City switches architect on new fire stations
A contract between the city of Medford and a local architect has gone sideways, and the City Council on Monday approved a new $535,000 contract with another company to design three new fire stations.
Robert Seibert of Straus & Seibert Architects LLP of Medford said he wouldn’t comment on why his contract was terminated, saying only that the city never gave him a reason.
The Straus & Seibert contract was for $742,270, and the city has paid the firm $207,202 to date.
The council in September approved designs for three new fire stations submitted by Straus, which has worked on the project since the contract was approved by the council on May 15.
On Monday, councilors Chris Corcoran and Timothy Jackle didn't disclose the reason why they voted against the new contract with Ogden Roemer Wilkerson Architecture of Medford. Councilors Daniel Bunn, Bob Strosser and Eli Matthews voted for it.
“At this point, I’m not willing to discuss it,” Corcoran said after the meeting.
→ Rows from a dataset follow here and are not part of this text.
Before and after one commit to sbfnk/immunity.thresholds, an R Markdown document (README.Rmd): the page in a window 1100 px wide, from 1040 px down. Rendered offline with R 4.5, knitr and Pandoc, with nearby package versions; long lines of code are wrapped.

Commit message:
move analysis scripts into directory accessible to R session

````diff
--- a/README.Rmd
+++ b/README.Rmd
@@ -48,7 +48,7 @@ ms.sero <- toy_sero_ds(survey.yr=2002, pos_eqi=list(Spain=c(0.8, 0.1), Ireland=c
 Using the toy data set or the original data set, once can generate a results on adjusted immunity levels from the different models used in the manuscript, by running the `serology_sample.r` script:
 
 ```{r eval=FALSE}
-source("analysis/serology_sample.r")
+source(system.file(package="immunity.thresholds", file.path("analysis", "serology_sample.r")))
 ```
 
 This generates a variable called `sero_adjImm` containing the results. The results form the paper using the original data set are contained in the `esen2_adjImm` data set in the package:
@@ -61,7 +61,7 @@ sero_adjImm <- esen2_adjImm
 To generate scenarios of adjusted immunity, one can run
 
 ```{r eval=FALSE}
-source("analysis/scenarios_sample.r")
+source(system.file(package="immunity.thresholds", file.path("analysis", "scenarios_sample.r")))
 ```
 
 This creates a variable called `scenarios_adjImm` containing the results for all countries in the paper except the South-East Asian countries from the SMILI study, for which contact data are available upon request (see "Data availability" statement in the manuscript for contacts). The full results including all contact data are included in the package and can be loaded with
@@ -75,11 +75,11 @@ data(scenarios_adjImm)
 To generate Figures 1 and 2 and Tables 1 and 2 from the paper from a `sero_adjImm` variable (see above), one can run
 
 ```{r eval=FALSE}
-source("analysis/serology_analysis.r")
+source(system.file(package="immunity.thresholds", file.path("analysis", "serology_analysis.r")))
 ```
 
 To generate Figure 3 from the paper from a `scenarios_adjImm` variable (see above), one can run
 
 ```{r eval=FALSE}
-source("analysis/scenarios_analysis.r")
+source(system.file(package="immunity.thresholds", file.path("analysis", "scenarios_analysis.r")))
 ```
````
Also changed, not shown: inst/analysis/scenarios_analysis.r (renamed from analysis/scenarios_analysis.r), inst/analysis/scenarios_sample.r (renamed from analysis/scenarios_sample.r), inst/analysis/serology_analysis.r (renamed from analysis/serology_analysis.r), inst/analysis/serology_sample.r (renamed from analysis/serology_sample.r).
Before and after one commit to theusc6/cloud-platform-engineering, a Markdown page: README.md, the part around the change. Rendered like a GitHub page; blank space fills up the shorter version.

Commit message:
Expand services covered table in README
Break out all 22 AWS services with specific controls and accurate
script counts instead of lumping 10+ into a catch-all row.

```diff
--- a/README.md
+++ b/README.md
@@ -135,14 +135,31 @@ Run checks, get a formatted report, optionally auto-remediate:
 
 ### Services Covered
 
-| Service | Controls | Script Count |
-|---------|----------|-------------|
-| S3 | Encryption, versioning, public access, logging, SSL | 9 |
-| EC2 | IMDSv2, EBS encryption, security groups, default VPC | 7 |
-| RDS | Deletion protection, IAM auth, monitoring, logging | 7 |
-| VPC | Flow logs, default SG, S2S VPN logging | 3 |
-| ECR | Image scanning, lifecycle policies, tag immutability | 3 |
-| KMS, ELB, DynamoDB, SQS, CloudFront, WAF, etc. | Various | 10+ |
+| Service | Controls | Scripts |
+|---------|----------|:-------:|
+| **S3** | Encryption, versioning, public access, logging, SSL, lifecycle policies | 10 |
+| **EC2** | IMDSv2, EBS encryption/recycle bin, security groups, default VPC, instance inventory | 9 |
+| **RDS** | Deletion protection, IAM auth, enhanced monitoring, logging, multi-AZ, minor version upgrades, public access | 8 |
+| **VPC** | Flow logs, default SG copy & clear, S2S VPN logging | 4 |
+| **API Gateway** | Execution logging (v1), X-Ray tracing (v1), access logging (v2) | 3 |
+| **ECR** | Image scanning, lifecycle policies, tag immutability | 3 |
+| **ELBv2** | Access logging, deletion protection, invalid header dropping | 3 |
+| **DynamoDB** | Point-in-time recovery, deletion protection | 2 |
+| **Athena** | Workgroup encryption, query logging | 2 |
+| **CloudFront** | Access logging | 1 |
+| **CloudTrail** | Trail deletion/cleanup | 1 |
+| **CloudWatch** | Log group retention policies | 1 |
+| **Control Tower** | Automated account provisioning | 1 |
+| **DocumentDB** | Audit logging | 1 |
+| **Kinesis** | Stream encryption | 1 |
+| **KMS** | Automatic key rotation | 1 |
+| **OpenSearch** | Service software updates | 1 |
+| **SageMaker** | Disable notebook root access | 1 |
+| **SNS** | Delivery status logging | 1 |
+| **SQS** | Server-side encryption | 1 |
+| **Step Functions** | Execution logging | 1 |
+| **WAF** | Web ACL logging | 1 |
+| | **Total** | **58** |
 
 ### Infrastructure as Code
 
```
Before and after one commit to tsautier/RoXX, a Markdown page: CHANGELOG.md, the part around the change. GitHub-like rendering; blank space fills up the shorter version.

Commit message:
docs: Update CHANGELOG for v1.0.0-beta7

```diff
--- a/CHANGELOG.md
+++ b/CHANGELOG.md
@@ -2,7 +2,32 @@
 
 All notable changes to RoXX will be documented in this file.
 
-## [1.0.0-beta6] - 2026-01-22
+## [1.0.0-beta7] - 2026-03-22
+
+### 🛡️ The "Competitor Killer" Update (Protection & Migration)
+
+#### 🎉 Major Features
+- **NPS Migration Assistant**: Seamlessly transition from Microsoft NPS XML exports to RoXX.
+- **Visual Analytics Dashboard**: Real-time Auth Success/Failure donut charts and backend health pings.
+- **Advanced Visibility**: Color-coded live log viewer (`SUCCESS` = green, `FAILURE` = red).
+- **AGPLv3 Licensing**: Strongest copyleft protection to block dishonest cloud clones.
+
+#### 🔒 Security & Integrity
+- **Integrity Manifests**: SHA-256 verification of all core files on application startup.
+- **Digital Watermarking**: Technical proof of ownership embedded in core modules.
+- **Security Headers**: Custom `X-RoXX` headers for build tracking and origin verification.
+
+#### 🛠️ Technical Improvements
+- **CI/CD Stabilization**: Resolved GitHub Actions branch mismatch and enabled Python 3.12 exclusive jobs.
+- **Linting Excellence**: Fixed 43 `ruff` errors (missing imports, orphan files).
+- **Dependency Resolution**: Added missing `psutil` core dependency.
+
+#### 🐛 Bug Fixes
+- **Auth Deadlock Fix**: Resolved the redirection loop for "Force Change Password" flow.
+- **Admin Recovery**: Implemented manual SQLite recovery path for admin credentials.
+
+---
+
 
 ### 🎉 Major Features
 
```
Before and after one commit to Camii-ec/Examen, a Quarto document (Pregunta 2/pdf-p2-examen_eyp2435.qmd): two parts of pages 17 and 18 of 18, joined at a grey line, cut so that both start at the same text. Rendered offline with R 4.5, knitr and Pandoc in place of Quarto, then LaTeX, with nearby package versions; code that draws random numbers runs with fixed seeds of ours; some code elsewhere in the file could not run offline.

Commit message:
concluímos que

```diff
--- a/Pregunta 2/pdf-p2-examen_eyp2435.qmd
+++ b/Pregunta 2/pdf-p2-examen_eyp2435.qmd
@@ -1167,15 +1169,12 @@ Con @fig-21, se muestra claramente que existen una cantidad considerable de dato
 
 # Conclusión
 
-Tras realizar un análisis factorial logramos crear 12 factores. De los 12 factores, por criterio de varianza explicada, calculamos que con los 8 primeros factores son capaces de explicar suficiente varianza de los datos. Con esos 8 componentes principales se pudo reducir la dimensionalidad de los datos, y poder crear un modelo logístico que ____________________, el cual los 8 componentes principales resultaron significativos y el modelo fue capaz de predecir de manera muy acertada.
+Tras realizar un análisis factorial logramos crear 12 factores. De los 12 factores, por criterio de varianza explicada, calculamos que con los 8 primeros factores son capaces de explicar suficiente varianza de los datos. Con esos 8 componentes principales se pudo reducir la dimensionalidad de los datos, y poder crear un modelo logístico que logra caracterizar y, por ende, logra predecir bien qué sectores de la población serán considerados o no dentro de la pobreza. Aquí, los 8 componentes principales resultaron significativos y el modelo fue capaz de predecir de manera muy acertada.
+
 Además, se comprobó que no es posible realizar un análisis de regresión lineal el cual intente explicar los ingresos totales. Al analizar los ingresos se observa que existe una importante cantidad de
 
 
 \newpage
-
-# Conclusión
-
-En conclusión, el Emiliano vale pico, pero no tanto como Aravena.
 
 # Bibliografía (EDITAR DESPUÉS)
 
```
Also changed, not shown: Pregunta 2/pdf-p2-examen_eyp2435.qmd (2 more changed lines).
Jackle could not be reached for comment Monday afternoon.
Ogden Roemer is also designing the new Medford police station.
Because there wasn’t a unanimous vote in favor of the contract, the City Council will need to have a second reading of the ordinance, scheduled for 5:30 p.m. Monday at City Hall, 411 W. Eighth St.
In documents provided by the city, the $535,000 contract with Ogden Roemer roughly represents the difference between the Straus & Siebert contract of $742,270 minus the $207,202 already paid.
Finance Director Alison Chan said the city still owes additional fees to Straus & Seibert, but the amount hasn’t been determined.
Mayor Gary Wheeler on Monday asked Corcoran and Jackle whether there was any chance they would change their votes to avoid holding another meeting.
“I don’t intend to change my vote,” Corcoran responded.
David Wilkerson of Ogden Roemer said he was reluctant to discuss his company’s contract with the city since he hasn’t been officially retained.
He did say that his company would adapt the designs from Straus & Seibert if it does take over the project.
“In many respects, we have to start the design over,” Wilkerson said.
The fire station project team, made up of officials from the fire department and from parks and recreation, voted unanimously to end the Seibert contract.
According to the contract with Seibert, the city can terminate it at its convenience.
The new fire stations will cost a combined $10.6 million and will replace outdated stations throughout the city.
In September, the council chose a flat-roof design prepared by Straus & Seibert for the stations over a more traditional gable roof.
Fire Station 2 on West Eighth Street would be replaced at a new location on West Stewart Avenue so that it can handle multiple vehicles and multiple crews.
Fire Station 3 on Highland Avenue would be replaced and could be moved further to the south, away from a roundabout.
Fire Station 4 on Table Rock Road would be replaced with an expanded drive-through bay and a larger living quarters and office area.
The designs for fire stations 3 and 4 are similar and would be slightly bigger, at 12,311 square feet, compared with Fire Station 2, which will be 9,730 square feet.